While it hasn’t turned into the stampede some observers have predicted, there’s a growing line of senior managers at Volkswagen AG heading for the door.
The latest to tender his resignation is Andreas Lampersbach, the head of corporate communications for the embattled automaker. That announcement comes barely a week after Walter Maria de Silva, the well-respected director of design for Volkswagen, handed in his own notice.
The departures come at a tough time for the German maker which is struggling to get a handle on a global scandal ignited by revelations it had secretly installed software in 11 million diesel vehicles designed to cheat on emissions tests.
‘This departure is a loss to our company,” said Hans-Gerd Bode, Head of Group Communications for Volkswagen. “Over the last few weeks in particular, Andreas Lampersbach excelled in demonstrating his outstanding communication skills. During this critical period he showed wisdom and a sense of responsibility in his handling of communications for Volkswagen.”
Lampersbach originally worked for the truck company MAN, which Volkswagen acquired in 2011. He only assumed his post as corporate PR chief in April, soon landing neck deep in the worst crisis the automaker has faced in decades. The 53-year-old Lampersbach served as the global lynchpin in handling VW’s response to the diesel crisis that leaves it facing billions of dollars in fines, hundreds of consumer lawsuits and the possibility of criminal charges in several countries, including the U.S.
Just last week, the automaker acknowledged “irregularities” in the emissions systems of another 800,000 vehicles, though it has denied new charges by the U.S. Environmental Protection Agency that it also cheated on the emissions systems used for its 3.0-liter diesel engine in products sold by Audi and Porsche, as well as the Volkswagen brand.
(VW, Porsche and Audi order stop-sale of suspect diesels. Click Here for the story.)
Stepping into the communications roll will be 47-year-old Eric Felber, at least on an acting basis.
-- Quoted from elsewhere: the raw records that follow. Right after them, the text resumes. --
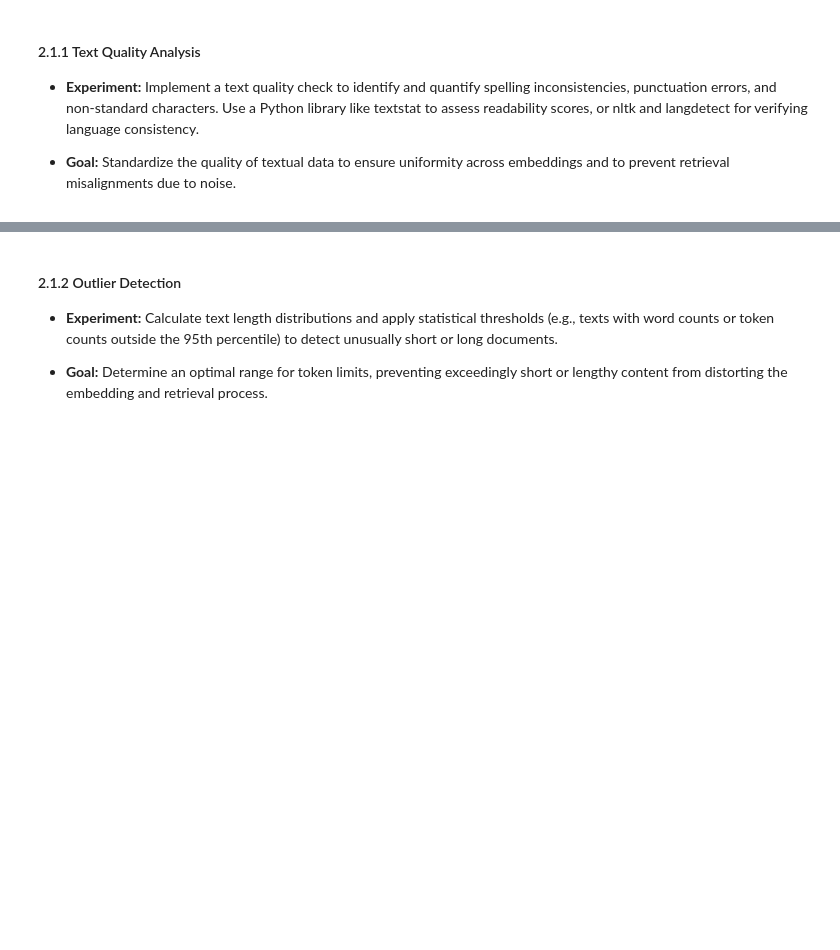
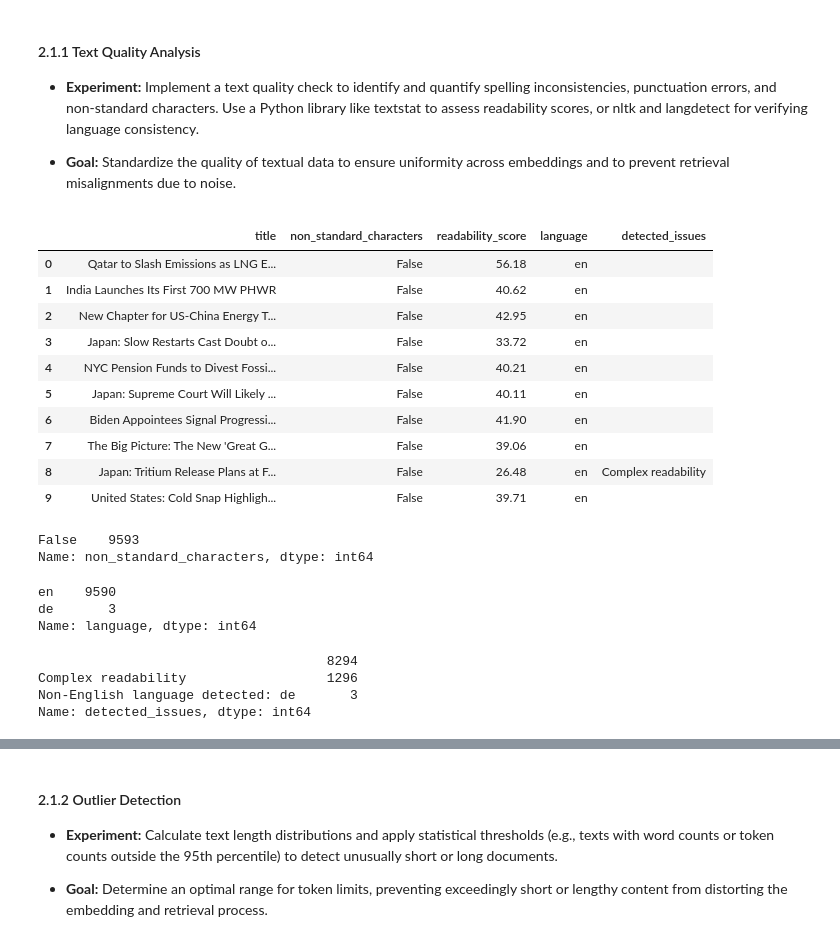
Before and after one commit to alexschillingfhnw/npr-mc1, a Jupyter notebook: src/data-analysis.ipynb, the cells around one changed output, grey strips where cells are left out. Saved outputs shown, nothing was run; the diff lists cells and outputs as text; code cells hidden in the pictures; blank space fills up the shorter version.

```diff
--- a/src/data-analysis.ipynb
+++ b/src/data-analysis.ipynb
@@ -56,3 +56,78 @@ Rigorous identification of potential errors in the dataset is crucial for mitiga
 - **Experiment:** Implement a text quality check to identify and quantify spelling inconsistencies, punctuation errors, and non-standard characters. Use a Python library like textstat to assess readability scores, or nltk and langdetect for verifying language consistency.
 
 - **Goal:** Standardize the quality of textual data to ensure uniformity across embeddings and to prevent retrieval misalignments due to noise.
+# %%
+# Initialize a dictionary to store the analysis results
+text_quality = {
+    "non_standard_characters": [],
+    "readability_score": [],
+    "language": [],
+    "detected_issues": []
+}
+
+# Analyze each content entry
+for index, row in data.iterrows():
+    content = row['content']
+
+    # Check for non-standard characters
+    non_standard = re.findall(r'[^\x00-\x7F]+', content)
+    text_quality['non_standard_characters'].append(bool(non_standard))
+
+    # Calculate readability score
+    readability = textstat.flesch_reading_ease(content)
+    text_quality['readability_score'].append(readability)
+
+    # Detect language
+    try:
+        language = detect(content)
+    except LangDetectException:
+        language = 'unknown'
+    text_quality['language'].append(language)
+
+    # Flag detected issues
+    issues = []
+    if non_standard:
+        issues.append("Non-standard characters detected")
+    if readability < 30:  # Threshold for complex text
+        issues.append("Complex readability")
+    if language != 'en':
+        issues.append(f"Non-English language detected: {language}")
+
+    text_quality['detected_issues'].append("; ".join(issues))
+
+# Convert results to DataFrame for easy visualization
+text_quality_df = pd.DataFrame(text_quality)
+data_with_quality = pd.concat([data, text_quality_df], axis=1)
+
+# Display a sample of the analysis results
+data_with_quality[['title', 'non_standard_characters', 'readability_score', 'language', 'detected_issues']].head(10)
+# %% [output]
+|  | title | non_standard_characters | readability_score | language | detected_issues |
+| 0 | Qatar to Slash Emissions as LNG E... | False | 56.18 | en |  |
+| 1 | India Launches Its First 700 MW PHWR | False | 40.62 | en |  |
+| 2 | New Chapter for US-China Energy T... | False | 42.95 | en |  |
+| 3 | Japan: Slow Restarts Cast Doubt o... | False | 33.72 | en |  |
+| 4 | NYC Pension Funds to Divest Fossi... | False | 40.21 | en |  |
+| 5 | Japan: Supreme Court Will Likely ... | False | 40.11 | en |  |
+| 6 | Biden Appointees Signal Progressi... | False | 41.90 | en |  |
+| 7 | The Big Picture: The New 'Great G... | False | 39.06 | en |  |
+| 8 | Japan: Tritium Release Plans at F... | False | 26.48 | en | Complex readability |
+| 9 | United States: Cold Snap Highligh... | False | 39.71 | en |  |
+# %%
+print(data_with_quality["non_standard_characters"].value_counts(), "\n")
+# %% [output]
+False    9593
+Name: non_standard_characters, dtype: int64
+# %%
+print(data_with_quality["language"].value_counts(), "\n")
+# %% [output]
+en    9590
+de       3
+Name: language, dtype: int64
+# %%
+print(data_with_quality["detected_issues"].value_counts(), "\n")
+# %% [output]
+                                     8294
+Complex readability                  1296
+Non-English language detected: de       3
+Name: detected_issues, dtype: int64
```
Also changed, not shown: parts of 2 cells of this notebook.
No decision yet on a permanent replacement.
The shake-up at VW has left big holes in a number of senior positions, notably in design where the widely respected da Silva plans to retire at the end of the month after 17 years with the VW Group. That has included stints with brands Seat, Lamborghini and Audi, the latter where the designer left his very personal thumbprint on models such as the A5.
VW has not yet announced a replacement for the 64-year-old designer who will remain an “advisor,” after his retirement, the company said. Da Silva was considered a close ally of ousted CEO Martin Winterkorn, though unlike the former chief executive, the designer has not been linked to the diesel emissions scandal.
(VW offering $1,000 goodwill bonus to U.S. diesel owners. Click Here for the latest.)
Winterkorn was one of the first to be unseated by the scandal, though he initially intended to maintain several secondary assignments with the company. The executive is being scrutinized as part of several investigations, including one by the U.S. Justice Department. While it is not clear whether Winterkorn was directly aware of the emissions cheating, it has been suggested he created a climate of fear that left subordinates determined to do whatever it took to avoid his wrath.
Among the other VW executives caught up in the scandal, Audi R&D Chief Ulirch Hackenberg and VW brand executive Heinz Jakob Neusser have been suspended.
Meanwhile, Winfried Vahland, the former head of the Czech-based Skoda brand, resigned from his post as head of the VW North America Region just three weeks after that post was created in late September. No explanation was given for the departure of the 25-year VW veteran – who was supposed to help provide a measure of stability amidst the current crisis.
(For more on Vahland’s departure, Click Here.)
More departures appear likely in the weeks and months ahead. As part of an internal investigation, VW has told lower-level employees they won’t face penalties for whistle-blowing, but senior managers face more serious repercussions if they were involved in the emissions cheating scandal.